Each record below is to be reproduced without any change.
:::::
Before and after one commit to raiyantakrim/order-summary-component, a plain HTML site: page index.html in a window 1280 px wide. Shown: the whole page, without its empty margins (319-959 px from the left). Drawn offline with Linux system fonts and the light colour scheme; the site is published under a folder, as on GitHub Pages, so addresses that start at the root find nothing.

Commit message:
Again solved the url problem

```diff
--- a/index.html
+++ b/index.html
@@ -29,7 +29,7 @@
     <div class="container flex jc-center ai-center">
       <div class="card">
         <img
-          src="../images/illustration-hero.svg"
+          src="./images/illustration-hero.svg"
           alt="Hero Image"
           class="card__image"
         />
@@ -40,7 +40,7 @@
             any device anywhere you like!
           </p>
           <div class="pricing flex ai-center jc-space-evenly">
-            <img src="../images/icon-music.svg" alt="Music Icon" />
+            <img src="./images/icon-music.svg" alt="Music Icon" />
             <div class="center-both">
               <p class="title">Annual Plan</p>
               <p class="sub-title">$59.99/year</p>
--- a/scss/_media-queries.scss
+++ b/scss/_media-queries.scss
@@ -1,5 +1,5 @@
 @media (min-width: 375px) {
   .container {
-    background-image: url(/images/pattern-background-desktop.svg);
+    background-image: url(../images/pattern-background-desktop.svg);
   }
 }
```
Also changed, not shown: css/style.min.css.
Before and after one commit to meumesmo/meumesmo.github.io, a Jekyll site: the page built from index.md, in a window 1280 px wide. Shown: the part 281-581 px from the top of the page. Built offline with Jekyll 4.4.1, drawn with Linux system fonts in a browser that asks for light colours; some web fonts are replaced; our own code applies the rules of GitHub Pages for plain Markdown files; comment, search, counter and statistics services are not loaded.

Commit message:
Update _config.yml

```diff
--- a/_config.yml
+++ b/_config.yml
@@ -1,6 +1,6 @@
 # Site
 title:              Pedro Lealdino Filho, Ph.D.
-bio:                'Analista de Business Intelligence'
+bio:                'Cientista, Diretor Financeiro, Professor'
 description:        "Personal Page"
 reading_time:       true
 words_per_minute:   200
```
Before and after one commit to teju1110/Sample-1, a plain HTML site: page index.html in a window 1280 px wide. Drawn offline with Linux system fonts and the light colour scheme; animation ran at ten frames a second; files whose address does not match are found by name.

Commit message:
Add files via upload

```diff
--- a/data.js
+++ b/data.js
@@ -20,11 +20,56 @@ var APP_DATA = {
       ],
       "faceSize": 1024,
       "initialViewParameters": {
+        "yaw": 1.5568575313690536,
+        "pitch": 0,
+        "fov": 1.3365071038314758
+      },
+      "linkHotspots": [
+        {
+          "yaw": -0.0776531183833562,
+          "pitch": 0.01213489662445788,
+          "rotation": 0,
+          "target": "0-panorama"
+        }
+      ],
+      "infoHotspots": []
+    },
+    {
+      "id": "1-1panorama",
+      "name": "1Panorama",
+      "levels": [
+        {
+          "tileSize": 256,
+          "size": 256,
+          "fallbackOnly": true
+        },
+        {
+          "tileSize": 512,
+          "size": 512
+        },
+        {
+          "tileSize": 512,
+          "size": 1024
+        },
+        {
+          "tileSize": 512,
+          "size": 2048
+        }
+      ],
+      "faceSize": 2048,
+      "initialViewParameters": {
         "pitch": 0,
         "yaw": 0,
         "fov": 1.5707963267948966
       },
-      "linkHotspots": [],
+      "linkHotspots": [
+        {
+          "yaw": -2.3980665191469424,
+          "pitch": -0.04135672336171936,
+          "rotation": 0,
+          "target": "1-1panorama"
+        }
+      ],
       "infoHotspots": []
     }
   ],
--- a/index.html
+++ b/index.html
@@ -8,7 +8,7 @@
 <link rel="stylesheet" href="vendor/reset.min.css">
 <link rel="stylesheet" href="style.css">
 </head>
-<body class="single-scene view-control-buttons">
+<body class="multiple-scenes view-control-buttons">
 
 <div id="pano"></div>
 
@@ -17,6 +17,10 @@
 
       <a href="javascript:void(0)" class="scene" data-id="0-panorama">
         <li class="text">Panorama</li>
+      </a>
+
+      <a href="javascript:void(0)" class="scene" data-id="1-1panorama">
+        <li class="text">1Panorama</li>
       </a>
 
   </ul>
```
:::::
**Solved problem**
Before and after one commit to raiyantakrim/order-summary-component, a plain HTML site: page index.html in a window 1280 px wide. Shown: the whole page, without its empty margins (319-959 px from the left). Drawn offline with Linux system fonts and the light colour scheme; the site is published under a folder, as on GitHub Pages, so addresses that start at the root find nothing.

Commit message:
Again solved the url problem

```diff
--- a/index.html
+++ b/index.html
@@ -29,7 +29,7 @@
     <div class="container flex jc-center ai-center">
       <div class="card">
         <img
-          src="../images/illustration-hero.svg"
+          src="./images/illustration-hero.svg"
           alt="Hero Image"
           class="card__image"
         />
@@ -40,7 +40,7 @@
             any device anywhere you like!
           </p>
           <div class="pricing flex ai-center jc-space-evenly">
-            <img src="../images/icon-music.svg" alt="Music Icon" />
+            <img src="./images/icon-music.svg" alt="Music Icon" />
             <div class="center-both">
               <p class="title">Annual Plan</p>
               <p class="sub-title">$59.99/year</p>
--- a/scss/_media-queries.scss
+++ b/scss/_media-queries.scss
@@ -1,5 +1,5 @@
 @media (min-width: 375px) {
   .container {
-    background-image: url(/images/pattern-background-desktop.svg);
+    background-image: url(../images/pattern-background-desktop.svg);
   }
 }
```
Also changed, not shown: css/style.min.css.
Before and after one commit to meumesmo/meumesmo.github.io, a Jekyll site: the page built from index.md, in a window 1280 px wide. Shown: the part 281-581 px from the top of the page. Built offline with Jekyll 4.4.1, drawn with Linux system fonts in a browser that asks for light colours; some web fonts are replaced; our own code applies the rules of GitHub Pages for plain Markdown files; comment, search, counter and statistics services are not loaded.

Commit message:
Update _config.yml

```diff
--- a/_config.yml
+++ b/_config.yml
@@ -1,6 +1,6 @@
 # Site
 title:              Pedro Lealdino Filho, Ph.D.
-bio:                'Analista de Business Intelligence'
+bio:                'Cientista, Diretor Financeiro, Professor'
 description:        "Personal Page"
 reading_time:       true
 words_per_minute:   200
```
Before and after one commit to teju1110/Sample-1, a plain HTML site: page index.html in a window 1280 px wide. Drawn offline with Linux system fonts and the light colour scheme; animation ran at ten frames a second; files whose address does not match are found by name.

Commit message:
Add files via upload

```diff
--- a/data.js
+++ b/data.js
@@ -20,11 +20,56 @@ var APP_DATA = {
       ],
       "faceSize": 1024,
       "initialViewParameters": {
+        "yaw": 1.5568575313690536,
+        "pitch": 0,
+        "fov": 1.3365071038314758
+      },
+      "linkHotspots": [
+        {
+          "yaw": -0.0776531183833562,
+          "pitch": 0.01213489662445788,
+          "rotation": 0,
+          "target": "0-panorama"
+        }
+      ],
+      "infoHotspots": []
+    },
+    {
+      "id": "1-1panorama",
+      "name": "1Panorama",
+      "levels": [
+        {
+          "tileSize": 256,
+          "size": 256,
+          "fallbackOnly": true
+        },
+        {
+          "tileSize": 512,
+          "size": 512
+        },
+        {
+          "tileSize": 512,
+          "size": 1024
+        },
+        {
+          "tileSize": 512,
+          "size": 2048
+        }
+      ],
+      "faceSize": 2048,
+      "initialViewParameters": {
         "pitch": 0,
         "yaw": 0,
         "fov": 1.5707963267948966
       },
-      "linkHotspots": [],
+      "linkHotspots": [
+        {
+          "yaw": -2.3980665191469424,
+          "pitch": -0.04135672336171936,
+          "rotation": 0,
+          "target": "1-1panorama"
+        }
+      ],
       "infoHotspots": []
     }
   ],
--- a/index.html
+++ b/index.html
@@ -8,7 +8,7 @@
 <link rel="stylesheet" href="vendor/reset.min.css">
 <link rel="stylesheet" href="style.css">
 </head>
-<body class="single-scene view-control-buttons">
+<body class="multiple-scenes view-control-buttons">
 
 <div id="pano"></div>
 
@@ -17,6 +17,10 @@
 
       <a href="javascript:void(0)" class="scene" data-id="0-panorama">
         <li class="text">Panorama</li>
+      </a>
+
+      <a href="javascript:void(0)" class="scene" data-id="1-1panorama">
+        <li class="text">1Panorama</li>
       </a>
 
   </ul>
```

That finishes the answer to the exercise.